## What the exercise asks
All records that follow are to be copied exactly, with images omitted.

++++

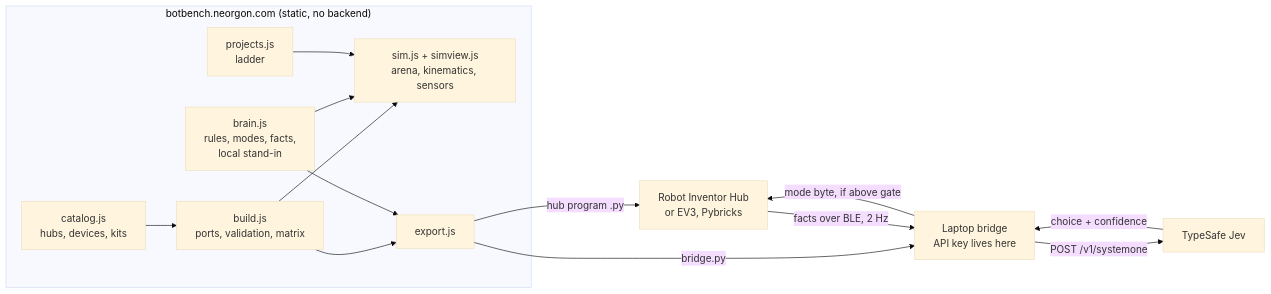
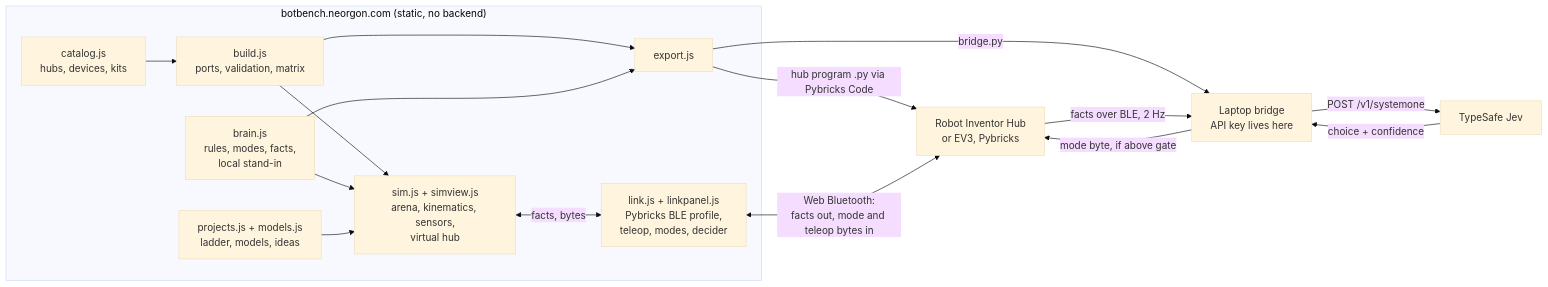
Before and after one commit to energon-a-secas/botbench-site: the diagram in docs/architecture.mmd, drawn with Mermaid (base theme). The commit also changed 18 other files, not shown here.

First line of the commit message:
feat(link): drive a Pybricks hub from the page over Web Bluetooth, with a virtual hub to rehearse on

```diff
--- a/docs/architecture.mmd
+++ b/docs/architecture.mmd
@@ -1,15 +1,18 @@
 flowchart LR
   subgraph Browser["botbench.neorgon.com (static, no backend)"]
     CAT[catalog.js<br/>hubs, devices, kits] --> BUILD[build.js<br/>ports, validation, matrix]
-    BUILD --> SIM[sim.js + simview.js<br/>arena, kinematics, sensors]
+    BUILD --> SIM[sim.js + simview.js<br/>arena, kinematics, sensors,<br/>virtual hub]
     BRAIN[brain.js<br/>rules, modes, facts,<br/>local stand-in] --> SIM
     BUILD --> EXP[export.js]
     BRAIN --> EXP
-    PROJ[projects.js<br/>ladder] --> SIM
+    PROJ[projects.js + models.js<br/>ladder, models, ideas] --> SIM
+    LINK[link.js + linkpanel.js<br/>Pybricks BLE profile,<br/>teleop, modes, decider]
+    SIM <-->|facts, bytes| LINK
   end
-  EXP -->|hub program .py| HUB[Robot Inventor Hub<br/>or EV3, Pybricks]
+  EXP -->|hub program .py via Pybricks Code| HUB[Robot Inventor Hub<br/>or EV3, Pybricks]
   EXP -->|bridge.py| BR[Laptop bridge<br/>API key lives here]
+  LINK <-->|Web Bluetooth:<br/>facts out, mode and teleop bytes in| HUB
   HUB -->|facts over BLE, 2 Hz| BR
   BR -->|POST /v1/systemone| JEV[TypeSafe Jev]
   JEV -->|choice + confidence| BR
   BR -->|mode byte, if above gate| HUB
```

++++

## Response to this exercise
Before and after one commit to energon-a-secas/botbench-site: the diagram in docs/architecture.mmd, drawn with Mermaid (base theme). The commit also changed 18 other files, not shown here.

First line of the commit message:
feat(link): drive a Pybricks hub from the page over Web Bluetooth, with a virtual hub to rehearse on

```diff
--- a/docs/architecture.mmd
+++ b/docs/architecture.mmd
@@ -1,15 +1,18 @@
 flowchart LR
   subgraph Browser["botbench.neorgon.com (static, no backend)"]
     CAT[catalog.js<br/>hubs, devices, kits] --> BUILD[build.js<br/>ports, validation, matrix]
-    BUILD --> SIM[sim.js + simview.js<br/>arena, kinematics, sensors]
+    BUILD --> SIM[sim.js + simview.js<br/>arena, kinematics, sensors,<br/>virtual hub]
     BRAIN[brain.js<br/>rules, modes, facts,<br/>local stand-in] --> SIM
     BUILD --> EXP[export.js]
     BRAIN --> EXP
-    PROJ[projects.js<br/>ladder] --> SIM
+    PROJ[projects.js + models.js<br/>ladder, models, ideas] --> SIM
+    LINK[link.js + linkpanel.js<br/>Pybricks BLE profile,<br/>teleop, modes, decider]
+    SIM <-->|facts, bytes| LINK
   end
-  EXP -->|hub program .py| HUB[Robot Inventor Hub<br/>or EV3, Pybricks]
+  EXP -->|hub program .py via Pybricks Code| HUB[Robot Inventor Hub<br/>or EV3, Pybricks]
   EXP -->|bridge.py| BR[Laptop bridge<br/>API key lives here]
+  LINK <-->|Web Bluetooth:<br/>facts out, mode and teleop bytes in| HUB
   HUB -->|facts over BLE, 2 Hz| BR
   BR -->|POST /v1/systemone| JEV[TypeSafe Jev]
   JEV -->|choice + confidence| BR
   BR -->|mode byte, if above gate| HUB
```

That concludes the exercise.